TASK DESCRIPTION: Every entry below must be copied exactly, with nothing left out.

= = =

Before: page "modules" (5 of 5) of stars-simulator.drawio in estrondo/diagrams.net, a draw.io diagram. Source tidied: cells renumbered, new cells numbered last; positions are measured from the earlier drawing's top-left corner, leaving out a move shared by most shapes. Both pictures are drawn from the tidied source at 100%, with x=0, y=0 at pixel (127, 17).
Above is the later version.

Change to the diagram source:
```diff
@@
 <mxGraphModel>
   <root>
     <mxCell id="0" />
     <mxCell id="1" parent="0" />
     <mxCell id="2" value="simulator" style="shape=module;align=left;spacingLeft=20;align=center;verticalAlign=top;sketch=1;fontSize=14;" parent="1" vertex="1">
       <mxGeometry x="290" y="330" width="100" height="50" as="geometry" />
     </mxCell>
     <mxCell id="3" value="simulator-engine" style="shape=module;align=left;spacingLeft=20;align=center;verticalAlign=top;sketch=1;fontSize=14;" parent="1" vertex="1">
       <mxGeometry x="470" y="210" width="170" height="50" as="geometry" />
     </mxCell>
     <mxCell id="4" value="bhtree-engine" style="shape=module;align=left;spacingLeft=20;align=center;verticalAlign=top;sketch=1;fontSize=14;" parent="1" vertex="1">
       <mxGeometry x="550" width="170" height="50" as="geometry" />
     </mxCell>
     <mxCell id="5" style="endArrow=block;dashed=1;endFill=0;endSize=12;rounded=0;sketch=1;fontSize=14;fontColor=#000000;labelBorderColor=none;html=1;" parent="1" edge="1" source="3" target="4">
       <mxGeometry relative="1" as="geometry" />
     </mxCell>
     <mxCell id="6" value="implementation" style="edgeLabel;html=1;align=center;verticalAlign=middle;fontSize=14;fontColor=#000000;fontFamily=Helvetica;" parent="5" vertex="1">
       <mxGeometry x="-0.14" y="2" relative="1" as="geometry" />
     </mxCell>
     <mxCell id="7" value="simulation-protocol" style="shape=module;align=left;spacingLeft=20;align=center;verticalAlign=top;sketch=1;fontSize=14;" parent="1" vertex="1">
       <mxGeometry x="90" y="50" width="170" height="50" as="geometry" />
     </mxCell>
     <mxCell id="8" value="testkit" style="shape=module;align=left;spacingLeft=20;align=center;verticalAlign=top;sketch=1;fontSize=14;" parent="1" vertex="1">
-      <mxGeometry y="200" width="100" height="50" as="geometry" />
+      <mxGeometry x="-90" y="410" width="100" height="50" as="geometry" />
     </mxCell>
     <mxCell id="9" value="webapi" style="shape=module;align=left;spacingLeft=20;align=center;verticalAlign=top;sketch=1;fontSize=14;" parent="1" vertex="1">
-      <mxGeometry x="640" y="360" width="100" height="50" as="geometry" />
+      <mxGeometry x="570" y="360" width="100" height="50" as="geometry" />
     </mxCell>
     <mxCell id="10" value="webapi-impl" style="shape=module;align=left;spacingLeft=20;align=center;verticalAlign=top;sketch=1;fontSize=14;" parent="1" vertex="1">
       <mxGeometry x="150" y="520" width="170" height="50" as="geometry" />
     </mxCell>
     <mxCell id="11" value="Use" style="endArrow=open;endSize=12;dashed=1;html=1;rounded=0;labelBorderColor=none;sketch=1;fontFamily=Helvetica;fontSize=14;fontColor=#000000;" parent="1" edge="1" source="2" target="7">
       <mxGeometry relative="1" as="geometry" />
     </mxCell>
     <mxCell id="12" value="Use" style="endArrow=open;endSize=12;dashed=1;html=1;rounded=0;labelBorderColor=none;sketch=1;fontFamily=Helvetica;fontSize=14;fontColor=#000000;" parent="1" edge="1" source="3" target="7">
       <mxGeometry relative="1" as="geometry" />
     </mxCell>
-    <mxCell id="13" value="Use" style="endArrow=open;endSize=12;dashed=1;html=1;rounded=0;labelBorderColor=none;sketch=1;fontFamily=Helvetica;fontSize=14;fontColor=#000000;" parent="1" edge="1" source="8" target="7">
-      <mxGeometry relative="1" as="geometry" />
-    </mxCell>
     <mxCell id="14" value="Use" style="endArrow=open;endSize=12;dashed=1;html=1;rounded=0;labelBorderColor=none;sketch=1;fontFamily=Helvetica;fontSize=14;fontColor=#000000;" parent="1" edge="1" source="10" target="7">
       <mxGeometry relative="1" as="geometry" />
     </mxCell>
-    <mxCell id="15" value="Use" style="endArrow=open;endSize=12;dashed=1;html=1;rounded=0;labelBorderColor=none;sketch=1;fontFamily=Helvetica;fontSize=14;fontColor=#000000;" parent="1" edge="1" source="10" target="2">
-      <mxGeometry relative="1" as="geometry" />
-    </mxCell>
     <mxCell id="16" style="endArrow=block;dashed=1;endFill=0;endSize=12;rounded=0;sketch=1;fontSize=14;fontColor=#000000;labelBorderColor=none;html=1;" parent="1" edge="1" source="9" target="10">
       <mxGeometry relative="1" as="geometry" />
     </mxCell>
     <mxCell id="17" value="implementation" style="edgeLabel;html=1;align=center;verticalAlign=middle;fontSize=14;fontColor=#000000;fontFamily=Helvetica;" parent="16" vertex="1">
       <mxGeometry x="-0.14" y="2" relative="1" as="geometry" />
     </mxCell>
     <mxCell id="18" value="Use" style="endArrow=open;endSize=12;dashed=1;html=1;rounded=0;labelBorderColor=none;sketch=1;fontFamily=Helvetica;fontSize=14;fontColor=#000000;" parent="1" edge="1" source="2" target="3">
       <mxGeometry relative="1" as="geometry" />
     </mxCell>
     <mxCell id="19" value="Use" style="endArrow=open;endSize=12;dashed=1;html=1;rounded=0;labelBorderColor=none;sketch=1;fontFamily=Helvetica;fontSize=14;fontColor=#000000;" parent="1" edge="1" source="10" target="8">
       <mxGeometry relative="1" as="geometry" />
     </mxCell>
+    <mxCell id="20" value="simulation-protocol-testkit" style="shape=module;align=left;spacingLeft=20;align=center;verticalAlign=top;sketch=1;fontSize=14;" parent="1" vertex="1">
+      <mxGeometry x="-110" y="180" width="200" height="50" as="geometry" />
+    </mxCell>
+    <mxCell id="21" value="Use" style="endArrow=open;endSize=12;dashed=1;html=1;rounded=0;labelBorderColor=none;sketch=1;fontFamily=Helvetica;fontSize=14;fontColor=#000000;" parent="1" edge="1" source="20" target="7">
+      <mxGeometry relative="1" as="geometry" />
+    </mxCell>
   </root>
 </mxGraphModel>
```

= = =

ANSWER TO THIS PROBLEM:
Before: page "modules" (5 of 5) of stars-simulator.drawio in estrondo/diagrams.net, a draw.io diagram. Source tidied: cells renumbered, new cells numbered last; positions are measured from the earlier drawing's top-left corner, leaving out a move shared by most shapes. Both pictures are drawn from the tidied source at 100%, with x=0, y=0 at pixel (127, 17).
Above is the later version.

Change to the diagram source:
```diff
@@
 <mxGraphModel>
   <root>
     <mxCell id="0" />
     <mxCell id="1" parent="0" />
     <mxCell id="2" value="simulator" style="shape=module;align=left;spacingLeft=20;align=center;verticalAlign=top;sketch=1;fontSize=14;" parent="1" vertex="1">
       <mxGeometry x="290" y="330" width="100" height="50" as="geometry" />
     </mxCell>
     <mxCell id="3" value="simulator-engine" style="shape=module;align=left;spacingLeft=20;align=center;verticalAlign=top;sketch=1;fontSize=14;" parent="1" vertex="1">
       <mxGeometry x="470" y="210" width="170" height="50" as="geometry" />
     </mxCell>
     <mxCell id="4" value="bhtree-engine" style="shape=module;align=left;spacingLeft=20;align=center;verticalAlign=top;sketch=1;fontSize=14;" parent="1" vertex="1">
       <mxGeometry x="550" width="170" height="50" as="geometry" />
     </mxCell>
     <mxCell id="5" style="endArrow=block;dashed=1;endFill=0;endSize=12;rounded=0;sketch=1;fontSize=14;fontColor=#000000;labelBorderColor=none;html=1;" parent="1" edge="1" source="3" target="4">
       <mxGeometry relative="1" as="geometry" />
     </mxCell>
     <mxCell id="6" value="implementation" style="edgeLabel;html=1;align=center;verticalAlign=middle;fontSize=14;fontColor=#000000;fontFamily=Helvetica;" parent="5" vertex="1">
       <mxGeometry x="-0.14" y="2" relative="1" as="geometry" />
     </mxCell>
     <mxCell id="7" value="simulation-protocol" style="shape=module;align=left;spacingLeft=20;align=center;verticalAlign=top;sketch=1;fontSize=14;" parent="1" vertex="1">
       <mxGeometry x="90" y="50" width="170" height="50" as="geometry" />
     </mxCell>
     <mxCell id="8" value="testkit" style="shape=module;align=left;spacingLeft=20;align=center;verticalAlign=top;sketch=1;fontSize=14;" parent="1" vertex="1">
-      <mxGeometry y="200" width="100" height="50" as="geometry" />
+      <mxGeometry x="-90" y="410" width="100" height="50" as="geometry" />
     </mxCell>
     <mxCell id="9" value="webapi" style="shape=module;align=left;spacingLeft=20;align=center;verticalAlign=top;sketch=1;fontSize=14;" parent="1" vertex="1">
-      <mxGeometry x="640" y="360" width="100" height="50" as="geometry" />
+      <mxGeometry x="570" y="360" width="100" height="50" as="geometry" />
     </mxCell>
     <mxCell id="10" value="webapi-impl" style="shape=module;align=left;spacingLeft=20;align=center;verticalAlign=top;sketch=1;fontSize=14;" parent="1" vertex="1">
       <mxGeometry x="150" y="520" width="170" height="50" as="geometry" />
     </mxCell>
     <mxCell id="11" value="Use" style="endArrow=open;endSize=12;dashed=1;html=1;rounded=0;labelBorderColor=none;sketch=1;fontFamily=Helvetica;fontSize=14;fontColor=#000000;" parent="1" edge="1" source="2" target="7">
       <mxGeometry relative="1" as="geometry" />
     </mxCell>
     <mxCell id="12" value="Use" style="endArrow=open;endSize=12;dashed=1;html=1;rounded=0;labelBorderColor=none;sketch=1;fontFamily=Helvetica;fontSize=14;fontColor=#000000;" parent="1" edge="1" source="3" target="7">
       <mxGeometry relative="1" as="geometry" />
     </mxCell>
-    <mxCell id="13" value="Use" style="endArrow=open;endSize=12;dashed=1;html=1;rounded=0;labelBorderColor=none;sketch=1;fontFamily=Helvetica;fontSize=14;fontColor=#000000;" parent="1" edge="1" source="8" target="7">
-      <mxGeometry relative="1" as="geometry" />
-    </mxCell>
     <mxCell id="14" value="Use" style="endArrow=open;endSize=12;dashed=1;html=1;rounded=0;labelBorderColor=none;sketch=1;fontFamily=Helvetica;fontSize=14;fontColor=#000000;" parent="1" edge="1" source="10" target="7">
       <mxGeometry relative="1" as="geometry" />
     </mxCell>
-    <mxCell id="15" value="Use" style="endArrow=open;endSize=12;dashed=1;html=1;rounded=0;labelBorderColor=none;sketch=1;fontFamily=Helvetica;fontSize=14;fontColor=#000000;" parent="1" edge="1" source="10" target="2">
-      <mxGeometry relative="1" as="geometry" />
-    </mxCell>
     <mxCell id="16" style="endArrow=block;dashed=1;endFill=0;endSize=12;rounded=0;sketch=1;fontSize=14;fontColor=#000000;labelBorderColor=none;html=1;" parent="1" edge="1" source="9" target="10">
       <mxGeometry relative="1" as="geometry" />
     </mxCell>
     <mxCell id="17" value="implementation" style="edgeLabel;html=1;align=center;verticalAlign=middle;fontSize=14;fontColor=#000000;fontFamily=Helvetica;" parent="16" vertex="1">
       <mxGeometry x="-0.14" y="2" relative="1" as="geometry" />
     </mxCell>
     <mxCell id="18" value="Use" style="endArrow=open;endSize=12;dashed=1;html=1;rounded=0;labelBorderColor=none;sketch=1;fontFamily=Helvetica;fontSize=14;fontColor=#000000;" parent="1" edge="1" source="2" target="3">
       <mxGeometry relative="1" as="geometry" />
     </mxCell>
     <mxCell id="19" value="Use" style="endArrow=open;endSize=12;dashed=1;html=1;rounded=0;labelBorderColor=none;sketch=1;fontFamily=Helvetica;fontSize=14;fontColor=#000000;" parent="1" edge="1" source="10" target="8">
       <mxGeometry relative="1" as="geometry" />
     </mxCell>
+    <mxCell id="20" value="simulation-protocol-testkit" style="shape=module;align=left;spacingLeft=20;align=center;verticalAlign=top;sketch=1;fontSize=14;" parent="1" vertex="1">
+      <mxGeometry x="-110" y="180" width="200" height="50" as="geometry" />
+    </mxCell>
+    <mxCell id="21" value="Use" style="endArrow=open;endSize=12;dashed=1;html=1;rounded=0;labelBorderColor=none;sketch=1;fontFamily=Helvetica;fontSize=14;fontColor=#000000;" parent="1" edge="1" source="20" target="7">
+      <mxGeometry relative="1" as="geometry" />
+    </mxCell>
   </root>
 </mxGraphModel>
```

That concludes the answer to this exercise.